> _What is needed_
Please report every line in the material below where the word "object" is found.

- Opening Delimiter -

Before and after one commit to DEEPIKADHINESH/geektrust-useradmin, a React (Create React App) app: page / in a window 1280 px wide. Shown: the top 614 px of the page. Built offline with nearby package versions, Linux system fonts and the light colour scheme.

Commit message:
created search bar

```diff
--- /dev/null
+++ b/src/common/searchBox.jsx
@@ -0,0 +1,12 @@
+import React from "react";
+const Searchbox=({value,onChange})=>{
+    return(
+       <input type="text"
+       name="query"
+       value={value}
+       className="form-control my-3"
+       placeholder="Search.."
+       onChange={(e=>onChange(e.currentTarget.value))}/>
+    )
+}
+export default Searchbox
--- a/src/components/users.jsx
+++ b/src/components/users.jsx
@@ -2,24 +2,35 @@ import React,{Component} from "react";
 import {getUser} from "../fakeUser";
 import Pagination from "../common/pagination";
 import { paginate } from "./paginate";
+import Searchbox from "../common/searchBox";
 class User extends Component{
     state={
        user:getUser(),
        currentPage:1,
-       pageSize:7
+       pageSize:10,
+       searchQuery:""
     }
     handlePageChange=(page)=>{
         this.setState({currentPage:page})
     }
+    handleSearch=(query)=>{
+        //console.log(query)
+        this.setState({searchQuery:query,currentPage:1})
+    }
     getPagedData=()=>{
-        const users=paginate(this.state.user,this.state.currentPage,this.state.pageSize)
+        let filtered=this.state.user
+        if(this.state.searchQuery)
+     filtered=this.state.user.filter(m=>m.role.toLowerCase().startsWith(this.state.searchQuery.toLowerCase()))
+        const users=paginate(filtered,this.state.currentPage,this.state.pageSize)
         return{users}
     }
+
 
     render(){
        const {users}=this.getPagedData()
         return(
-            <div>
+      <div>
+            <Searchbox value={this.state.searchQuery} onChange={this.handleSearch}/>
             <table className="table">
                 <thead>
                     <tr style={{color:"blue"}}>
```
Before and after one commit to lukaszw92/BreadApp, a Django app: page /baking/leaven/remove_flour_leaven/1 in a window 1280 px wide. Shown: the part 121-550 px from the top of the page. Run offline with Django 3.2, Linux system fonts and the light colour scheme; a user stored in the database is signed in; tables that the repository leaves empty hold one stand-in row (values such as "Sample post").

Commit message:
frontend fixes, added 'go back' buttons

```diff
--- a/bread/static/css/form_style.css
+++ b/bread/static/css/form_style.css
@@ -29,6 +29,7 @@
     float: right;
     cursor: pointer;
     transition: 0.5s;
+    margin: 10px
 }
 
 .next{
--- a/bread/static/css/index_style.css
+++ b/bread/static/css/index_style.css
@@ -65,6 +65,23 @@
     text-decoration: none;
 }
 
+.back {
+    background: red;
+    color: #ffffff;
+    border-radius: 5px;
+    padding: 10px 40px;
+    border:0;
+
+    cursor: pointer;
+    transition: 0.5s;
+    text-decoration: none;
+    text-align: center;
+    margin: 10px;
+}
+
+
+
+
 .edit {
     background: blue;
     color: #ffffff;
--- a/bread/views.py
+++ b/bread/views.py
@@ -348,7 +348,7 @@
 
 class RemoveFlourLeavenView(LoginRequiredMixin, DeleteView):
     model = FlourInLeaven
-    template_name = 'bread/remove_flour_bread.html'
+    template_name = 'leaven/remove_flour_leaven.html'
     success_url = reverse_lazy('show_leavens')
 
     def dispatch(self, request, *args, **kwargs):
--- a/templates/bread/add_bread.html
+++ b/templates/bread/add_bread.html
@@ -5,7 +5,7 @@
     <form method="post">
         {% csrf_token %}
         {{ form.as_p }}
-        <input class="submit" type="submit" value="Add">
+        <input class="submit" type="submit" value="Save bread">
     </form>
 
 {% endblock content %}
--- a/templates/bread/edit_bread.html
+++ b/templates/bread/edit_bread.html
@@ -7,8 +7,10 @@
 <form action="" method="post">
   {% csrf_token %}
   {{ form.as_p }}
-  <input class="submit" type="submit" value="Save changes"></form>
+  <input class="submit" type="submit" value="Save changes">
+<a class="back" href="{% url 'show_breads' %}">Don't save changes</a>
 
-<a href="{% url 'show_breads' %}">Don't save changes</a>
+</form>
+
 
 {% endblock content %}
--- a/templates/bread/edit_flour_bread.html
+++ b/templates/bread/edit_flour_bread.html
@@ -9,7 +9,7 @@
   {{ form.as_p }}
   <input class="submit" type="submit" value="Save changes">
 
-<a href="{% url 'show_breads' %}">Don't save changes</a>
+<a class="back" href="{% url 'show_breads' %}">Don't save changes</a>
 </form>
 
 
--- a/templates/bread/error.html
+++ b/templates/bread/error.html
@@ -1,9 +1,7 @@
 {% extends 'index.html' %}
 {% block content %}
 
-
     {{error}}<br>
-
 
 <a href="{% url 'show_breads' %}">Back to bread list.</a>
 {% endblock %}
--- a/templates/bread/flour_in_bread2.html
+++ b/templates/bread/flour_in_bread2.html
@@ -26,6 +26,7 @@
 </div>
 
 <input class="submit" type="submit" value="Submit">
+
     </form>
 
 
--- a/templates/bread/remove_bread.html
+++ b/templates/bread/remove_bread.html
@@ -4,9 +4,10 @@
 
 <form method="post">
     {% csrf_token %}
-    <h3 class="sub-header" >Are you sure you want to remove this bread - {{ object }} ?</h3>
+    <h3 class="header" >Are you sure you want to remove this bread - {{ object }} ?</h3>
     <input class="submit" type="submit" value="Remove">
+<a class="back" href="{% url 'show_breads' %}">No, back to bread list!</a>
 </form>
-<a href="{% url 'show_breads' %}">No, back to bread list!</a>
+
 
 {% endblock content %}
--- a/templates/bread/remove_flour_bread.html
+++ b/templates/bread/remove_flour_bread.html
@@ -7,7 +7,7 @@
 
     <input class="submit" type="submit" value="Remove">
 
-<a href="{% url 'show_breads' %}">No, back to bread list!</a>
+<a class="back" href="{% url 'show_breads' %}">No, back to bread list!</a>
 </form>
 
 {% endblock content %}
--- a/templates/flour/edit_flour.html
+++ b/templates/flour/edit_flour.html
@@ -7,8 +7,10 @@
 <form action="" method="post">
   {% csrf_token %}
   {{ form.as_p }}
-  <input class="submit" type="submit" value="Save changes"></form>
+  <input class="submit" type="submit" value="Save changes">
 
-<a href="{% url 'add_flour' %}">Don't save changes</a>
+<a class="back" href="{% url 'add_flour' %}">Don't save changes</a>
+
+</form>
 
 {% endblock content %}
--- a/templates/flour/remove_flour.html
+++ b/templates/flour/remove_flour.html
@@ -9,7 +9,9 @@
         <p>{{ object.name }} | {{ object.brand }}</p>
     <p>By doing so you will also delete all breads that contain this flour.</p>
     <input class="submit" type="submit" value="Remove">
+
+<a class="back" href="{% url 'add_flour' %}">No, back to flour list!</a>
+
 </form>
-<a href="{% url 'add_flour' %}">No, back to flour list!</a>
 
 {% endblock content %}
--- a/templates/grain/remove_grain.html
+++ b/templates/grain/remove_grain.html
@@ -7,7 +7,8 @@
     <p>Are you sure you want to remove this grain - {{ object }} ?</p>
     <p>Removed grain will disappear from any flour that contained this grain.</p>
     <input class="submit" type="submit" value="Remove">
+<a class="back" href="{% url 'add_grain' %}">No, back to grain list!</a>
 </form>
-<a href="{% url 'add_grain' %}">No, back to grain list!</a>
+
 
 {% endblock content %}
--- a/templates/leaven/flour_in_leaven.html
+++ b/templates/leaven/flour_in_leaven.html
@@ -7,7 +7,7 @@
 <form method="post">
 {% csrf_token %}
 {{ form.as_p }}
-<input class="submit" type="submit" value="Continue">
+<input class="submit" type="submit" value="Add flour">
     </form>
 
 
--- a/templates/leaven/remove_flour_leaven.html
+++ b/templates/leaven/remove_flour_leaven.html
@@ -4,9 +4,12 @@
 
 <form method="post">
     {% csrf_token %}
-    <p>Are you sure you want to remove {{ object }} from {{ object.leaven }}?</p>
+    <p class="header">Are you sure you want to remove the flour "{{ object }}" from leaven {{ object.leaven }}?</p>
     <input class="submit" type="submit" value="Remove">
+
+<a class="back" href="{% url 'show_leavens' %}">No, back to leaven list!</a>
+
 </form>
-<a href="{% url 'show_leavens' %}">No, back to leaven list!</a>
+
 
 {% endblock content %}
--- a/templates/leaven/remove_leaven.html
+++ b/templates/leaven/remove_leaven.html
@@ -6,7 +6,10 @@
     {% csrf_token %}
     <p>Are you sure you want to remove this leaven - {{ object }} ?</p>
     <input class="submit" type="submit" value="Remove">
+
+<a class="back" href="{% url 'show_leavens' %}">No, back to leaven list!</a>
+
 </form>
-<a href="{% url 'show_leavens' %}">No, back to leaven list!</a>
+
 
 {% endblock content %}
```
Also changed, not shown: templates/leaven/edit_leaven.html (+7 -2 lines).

- Closing Delimiter -

> _Task output_
-    <h3 class="sub-header" >Are you sure you want to remove this bread - {{ object }} ?</h3>
+    <h3 class="header" >Are you sure you want to remove this bread - {{ object }} ?</h3>
         <p>{{ object.name }} | {{ object.brand }}</p>
     <p>Are you sure you want to remove this grain - {{ object }} ?</p>
-    <p>Are you sure you want to remove {{ object }} from {{ object.leaven }}?</p>
+    <p class="header">Are you sure you want to remove the flour "{{ object }}" from leaven {{ object.leaven }}?</p>
     <p>Are you sure you want to remove this leaven - {{ object }} ?</p>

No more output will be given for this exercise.